Sometimes tragedies go too far- yesterday was one such time. Surrounded by the dead and cold saline water is not the most pleasant sensation and it certainly wasn’t what I was looking forward to. Having left a miserably cold Delhi for a short break in Chennai (which is at the very least warm!) to look after a collection ailing relatives didn’t seem particularly appetizing back then– but then that was before Tsunami struck.
Strange, how small these incidents seem to make you feel. All it takes to destroy a lifetime of property and achievement is a ‘palm-tree’ sized tidal wave. Meanwhile somewhere in Spencer Plaza (a posh mall in Chennai) a press reporter asked a ‘modern’ twenty- something year old of what he thought about the disaster (sniffing around for what the press now call ‘human-interest’ or ‘mood’ stories) “I don’t feel bad about the deaths…” , “India has a population problem anyway…”; little does he know that no elite is elite without the plebian.
Somewhere at the back of my mind- while I struggle to grapple with the enormity of the loss of 20,000 lives… amidst the black-outs in a house sunk sixteen inches into marsh land I find the blissfully non-existent response of the government almost scary. Fifty years of disaster management, coastal regulation and a much accomplished met office; India was still unprepared.
Why? The government has had all its incentives in the wrong place. Misdirected incentives draw out misdirected priority lists– the Tamil Nadu government has fought quake and flood insurance for over thirty years… So now Chinnamma dies in the General Hospital foaming at the mouth because the government ignored the market for disaster insurance. And so will die her family because belongings were washed away and compensation shall never reach.

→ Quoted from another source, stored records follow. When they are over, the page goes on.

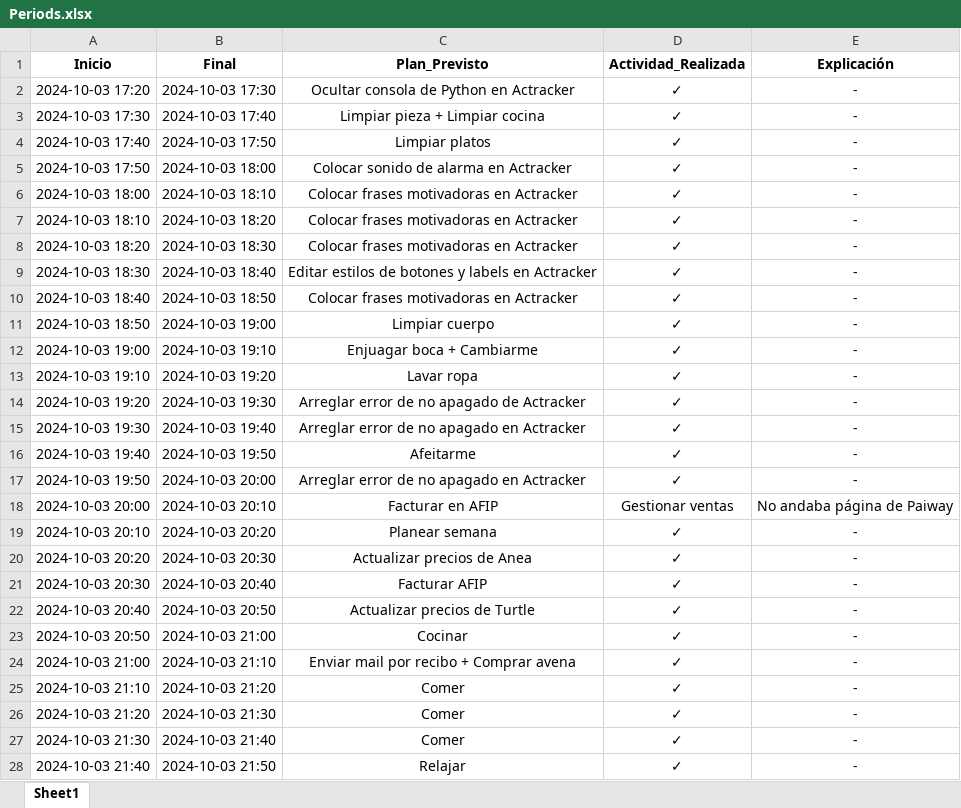
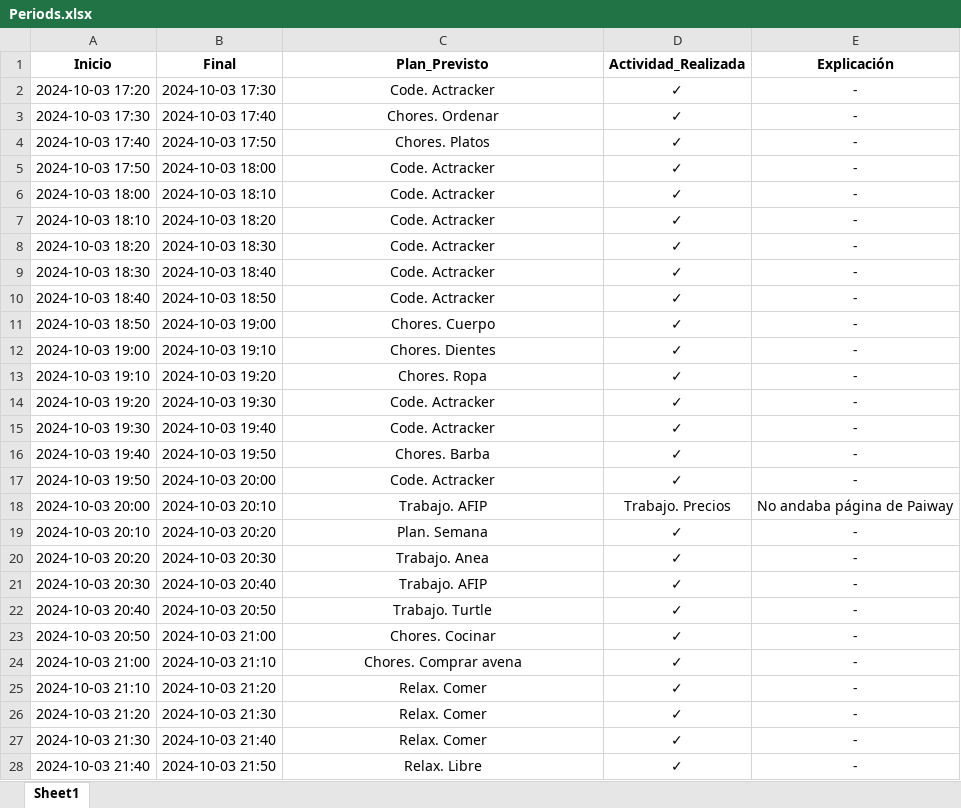
Before and after one commit to Rogoyin/Actracker, an Excel workbook: Periods.xlsx, sheet Sheet1, drawn as a sheet; only a part is shown; values as stored, in another font and other column widths than the file's, no borders; charts and pictures not drawn; the diff covers the shown part only; the diff names each change by its address in the sheet, - before the commit and + after, or states it on an @@ line.

```diff
--- a/Periods.xlsx (sheet Sheet1)
+++ b/Periods.xlsx (sheet Sheet1)
-C2 (Plan_Previsto): Ocultar consola de Python en Actracker
+C2 (Plan_Previsto): Code. Actracker
-C3 (Plan_Previsto): Limpiar pieza + Limpiar cocina
+C3 (Plan_Previsto): Chores. Ordenar
-C4 (Plan_Previsto): Limpiar platos
+C4 (Plan_Previsto): Chores. Platos
-C5 (Plan_Previsto): Colocar sonido de alarma en Actracker
+C5 (Plan_Previsto): Code. Actracker
-C6:C8 (Plan_Previsto): Colocar frases motivadoras en Actracker
+C6:C8 (Plan_Previsto): Code. Actracker
-C9 (Plan_Previsto): Editar estilos de botones y labels en Actracker
+C9 (Plan_Previsto): Code. Actracker
-C10 (Plan_Previsto): Colocar frases motivadoras en Actracker
+C10 (Plan_Previsto): Code. Actracker
-C11 (Plan_Previsto): Limpiar cuerpo
+C11 (Plan_Previsto): Chores. Cuerpo
-C12 (Plan_Previsto): Enjuagar boca + Cambiarme
+C12 (Plan_Previsto): Chores. Dientes
-C13 (Plan_Previsto): Lavar ropa
+C13 (Plan_Previsto): Chores. Ropa
-C14 (Plan_Previsto): Arreglar error de no apagado de Actracker
+C14 (Plan_Previsto): Code. Actracker
-C15 (Plan_Previsto): Arreglar error de no apagado en Actracker
+C15 (Plan_Previsto): Code. Actracker
-C16 (Plan_Previsto): Afeitarme
+C16 (Plan_Previsto): Chores. Barba
-C17 (Plan_Previsto): Arreglar error de no apagado en Actracker
+C17 (Plan_Previsto): Code. Actracker
-C18 (Plan_Previsto): Facturar en AFIP
+C18 (Plan_Previsto): Trabajo. AFIP
-D18 (Actividad_Realizada): Gestionar ventas
+D18 (Actividad_Realizada): Trabajo. Precios
-C19 (Plan_Previsto): Planear semana
+C19 (Plan_Previsto): Plan. Semana
-C20 (Plan_Previsto): Actualizar precios de Anea
+C20 (Plan_Previsto): Trabajo. Anea
-C21 (Plan_Previsto): Facturar AFIP
+C21 (Plan_Previsto): Trabajo. AFIP
-C22 (Plan_Previsto): Actualizar precios de Turtle
+C22 (Plan_Previsto): Trabajo. Turtle
-C23 (Plan_Previsto): Cocinar
+C23 (Plan_Previsto): Chores. Cocinar
-C24 (Plan_Previsto): Enviar mail por recibo + Comprar avena
+C24 (Plan_Previsto): Chores. Comprar avena
-C25:C27 (Plan_Previsto): Comer
+C25:C27 (Plan_Previsto): Relax. Comer
-C28 (Plan_Previsto): Relajar
+C28 (Plan_Previsto): Relax. Libre
```
Also changed, not shown: 108 added rows and 315 edited cells elsewhere in this sheet, charts or pictures, 3 other files.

Perhaps my anger is illegitimate. The police did evacuate beaches two hours post the wave, after 300 odd people had drowned… I suppose I should feel cheerful that they did that little bit. I must also smile because– the little girl we rescued today is alive, the rabbit we rescued seems to be taking a lively interest in the cabbage and pages of my text books are beginning to show signs of drying up… And guess what? I can now see portions of my floor.
Time for soggy dinner and then appeasement. Till later then.